[[ INFORMATION SUPPLIED, beginning ]]

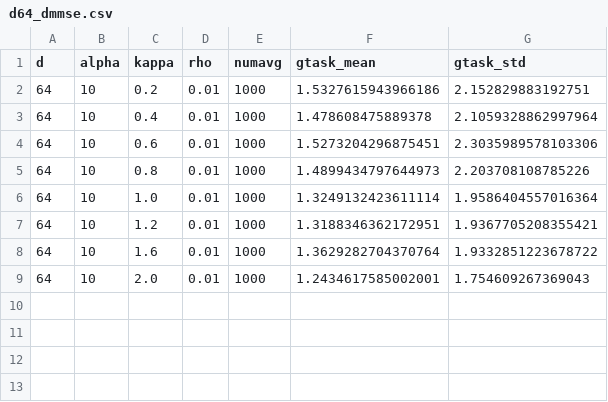
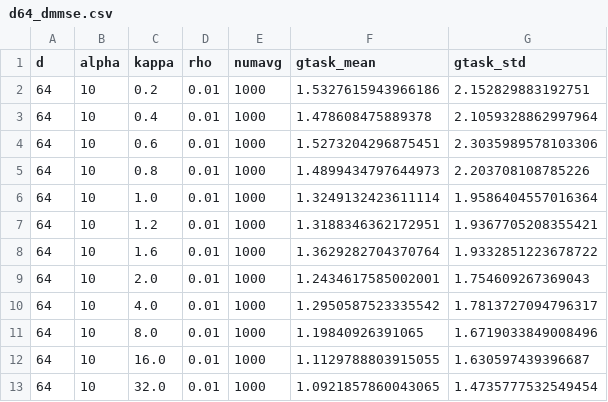
Before and after one commit to mletey/incontext-cleanup, a CSV file: quick_and_easy_figure/saved_data/d64_dmmse.csv, drawn as a sheet; the diff names each change by its address in the sheet, - before the commit and + after, or states it on an @@ line.

```diff
--- a/quick_and_easy_figure/saved_data/d64_dmmse.csv
+++ b/quick_and_easy_figure/saved_data/d64_dmmse.csv
+row 10: 64 | 10 | 4.0 | 0.01 | 1000 | 1.2950587523335542 | 1.7813727094796317
+row 11: 64 | 10 | 8.0 | 0.01 | 1000 | 1.19840926391065 | 1.6719033849008496
+row 12: 64 | 10 | 16.0 | 0.01 | 1000 | 1.1129788803915055 | 1.630597439396687
+row 13: 64 | 10 | 32.0 | 0.01 | 1000 | 1.0921857860043065 | 1.4735777532549454
```
Also changed, not shown: quick_and_easy_figure/saved_data/d64_gamma.csv, 9 other files.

[[ INFORMATION SUPPLIED, end ]]

| EXERCISE AIM |
Set down the entries word for word, omitting all pictures.

| SOLUTION FOR THIS PROBLEM |
Before and after one commit to mletey/incontext-cleanup, a CSV file: quick_and_easy_figure/saved_data/d64_dmmse.csv, drawn as a sheet; the diff names each change by its address in the sheet, - before the commit and + after, or states it on an @@ line.

```diff
--- a/quick_and_easy_figure/saved_data/d64_dmmse.csv
+++ b/quick_and_easy_figure/saved_data/d64_dmmse.csv
+row 10: 64 | 10 | 4.0 | 0.01 | 1000 | 1.2950587523335542 | 1.7813727094796317
+row 11: 64 | 10 | 8.0 | 0.01 | 1000 | 1.19840926391065 | 1.6719033849008496
+row 12: 64 | 10 | 16.0 | 0.01 | 1000 | 1.1129788803915055 | 1.630597439396687
+row 13: 64 | 10 | 32.0 | 0.01 | 1000 | 1.0921857860043065 | 1.4735777532549454
```
Also changed, not shown: quick_and_easy_figure/saved_data/d64_gamma.csv, 9 other files.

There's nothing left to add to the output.